Sunday, January 02, 2022

Ought and Ought

 Sam Harris recently had a tweet on the claim that you can't get an 'ought' from an 'is':

There were quite a few really clumsy attempts to dunk on this. It is in fact a legitimate question. Unsurprisingly, none of the dunkers managed actually to get a coherent argument against it in tweet form. The closest, however, is interesting, because I've seen it before; it fails miserably, but it seems to have some purchase even in some philosophical quarters. The attempted response is something like this: The question is badly formed because it equivocates between the 'moral' reading of 'ought' and the 'epistemic' reading of 'ought'.  The claim that you can't get an 'ought' from an 'is' applies to moral oughts, not epistemic oughts.

It should be obvious that on its own this is utterly inadequate, since Harris explicitly asks a question about why two kinds of cases are being distinguished, and the totality of this answer so far is that it is because they ought to be distinguished. This simply takes the apparent problem (that in case A people use the is-ought prohibition and in case B they don't), describes it, and treats it as the solution to the problem. Obviously we need to know why this distinction is made in such a way that at least an analogous is-ought prohibition doesn't carry over, particularly given that we use analogous vocabulary to talk about them. And when you start pressing this, while you can distinguish 'moral' cases from 'epistemic' cases, it's very difficult to motivate a distinction that would be this sharp; the most natural distinctions between the two are purely practical, not fundamental. And, in the finest analytic tradition of explaining things that seem more clear by means of things that are less clear, there is not actually much in the way of a consensus view on how epistemic oughts work, particularly one that would really explain the disanalogy. For instance, sometimes you find people trying to build the distinction on the ground that epistemic oughts are "role ought"; but some moral oughts are role oughts, and, indeed, there are entire ethical systems in which most moral oughts are role oughts, and very few in which none are.

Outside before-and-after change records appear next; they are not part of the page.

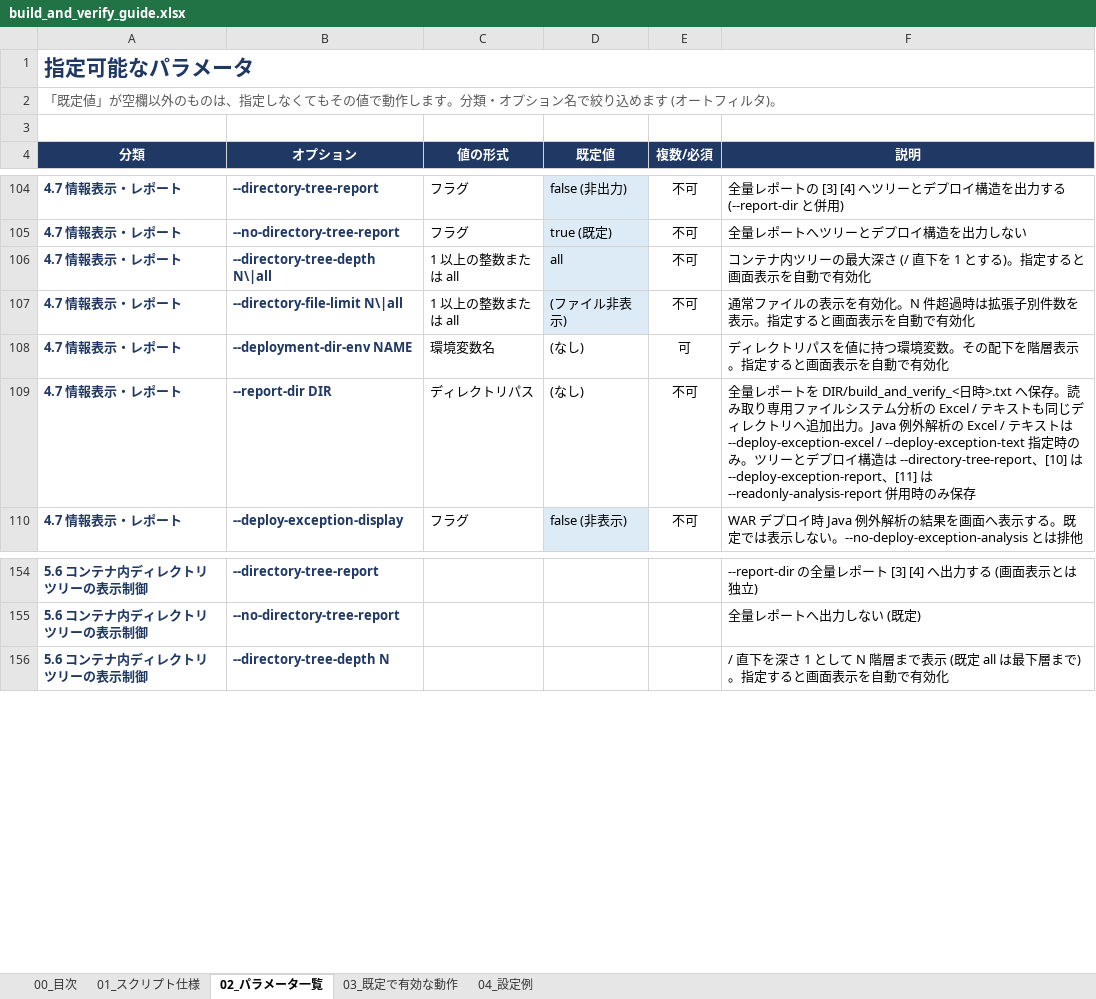
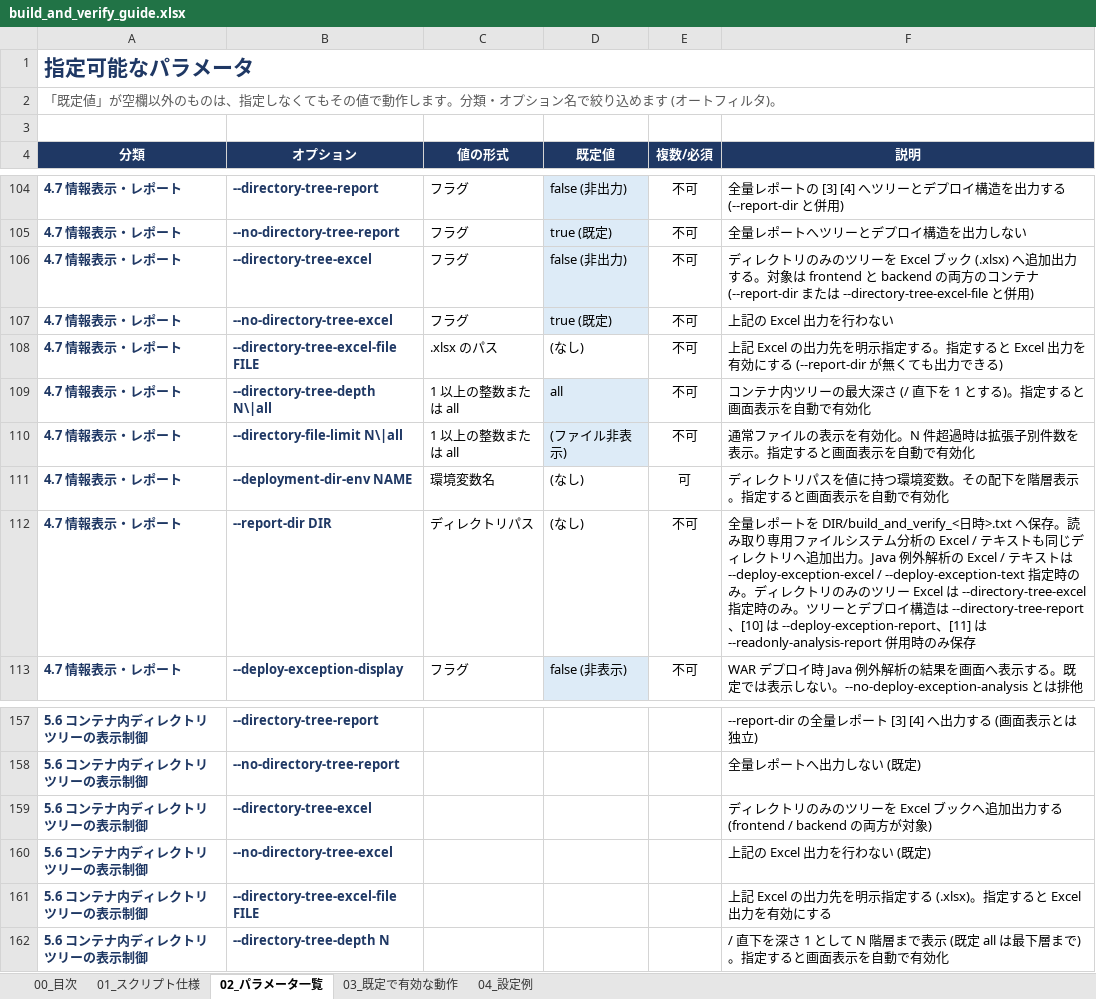
Before and after one commit to ProjectRubyRing/Container_Compose_Build_Push_v2_from_Codex, an Excel workbook: docs/build_and_verify_guide.xlsx, sheet 02_パラメータ一覧, drawn as a sheet; only a part is shown, gaps mark what is left out; values as stored, in another font and other column widths than the file's, no borders; addresses are those after the commit; the diff names each change by its address in the sheet, - before the commit and + after, or states it on an @@ line.

```diff
--- a/docs/build_and_verify_guide.xlsx (sheet 02_パラメータ一覧)
+++ b/docs/build_and_verify_guide.xlsx (sheet 02_パラメータ一覧)
+row 106: 4.7 情報表示・レポート | --directory-tree-excel | フラグ | false (非出力) | 不可 | ディレクトリのみのツリーを Excel ブック (.xlsx) へ追加出力する。対象は frontend と backend の両方のコンテナ (--report-dir または --directory-tree-excel-file と併用)
+row 107: 4.7 情報表示・レポート | --no-directory-tree-excel | フラグ | true (既定) | 不可 | 上記の Excel 出力を行わない
+row 108: 4.7 情報表示・レポート | --directory-tree-excel-file FILE | .xlsx のパス | (なし) | 不可 | 上記 Excel の出力先を明示指定する。指定すると Excel 出力を有効にする (--report-dir が無くても出力できる)
-F112 (説明): …み。ツリ…
+F112 (説明): …み。ディレクトリのみのツリー Excel は --directory-tree-excel 指定時のみ。ツリ…
+row 159: 5.6 コンテナ内ディレクトリツリーの表示制御 | --directory-tree-excel |  |  |  | ディレクトリのみのツリーを Excel ブックへ追加出力する (frontend / backend の両方が対象)
+row 160: 5.6 コンテナ内ディレクトリツリーの表示制御 | --no-directory-tree-excel |  |  |  | 上記の Excel 出力を行わない (既定)
+row 161: 5.6 コンテナ内ディレクトリツリーの表示制御 | --directory-tree-excel-file FILE |  |  |  | 上記 Excel の出力先を明示指定する (.xlsx)。指定すると Excel 出力を有効にする
```
Also changed, not shown: sheet 03_既定で有効な動作, sheet 00_目次, docs/scripts_reference.xlsx, 7 other files.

There are in addition reasons to worry about concluding too quickly that the two kinds of ought are so different. It's pretty clear that historically, we get 'epistemic' oughts on analogy with 'moral' oughts to begin with. Epistemic oughts don't look like every kind of moral ought, but they do look and act very much like abstract moral oughts -- i.e., moral oughts like 'People ought to get along' or 'It ought to be the case that people in need can get help'. You can model both fairly well with a D-type modal logical system, for instance. But such logical systems have deontic necessitation, in which case even at a purely formal level, before you even start talking about what 'ought' means, you get violations of the is-ought prohibition. There are plenty of ethical and also epistemological approaches in which at least some epistemic oughts are also moral oughts, and at least some moral oughts are also epistemic oughts. (This is true of classical utilitarianism, moral positivist deontologies, Aristotelianism, Stoicism, and Confucianism, to take just a few examples.) The list of reasons why the distinction, even if it can be made, is just not the right kind of distinction for answering the question could be made quite a bit longer.

It's an interesting question what social conditions lead to so many intelligent people treating as self-evident a principle that sits so poorly with logic, ethics, and perhaps universal human practice, that is not actually accepted by the philosopher to whom it is most attributed (Hume), that requires endless epicycles in order to deal with very common-sensical counterexamples, that makes it practically impossible to figure out what moral obligations are, and that no one can ever actually defend very well. People have tried to overthrow the principle of noncontradiction for less. But so it happened, and so it still to a great extent is.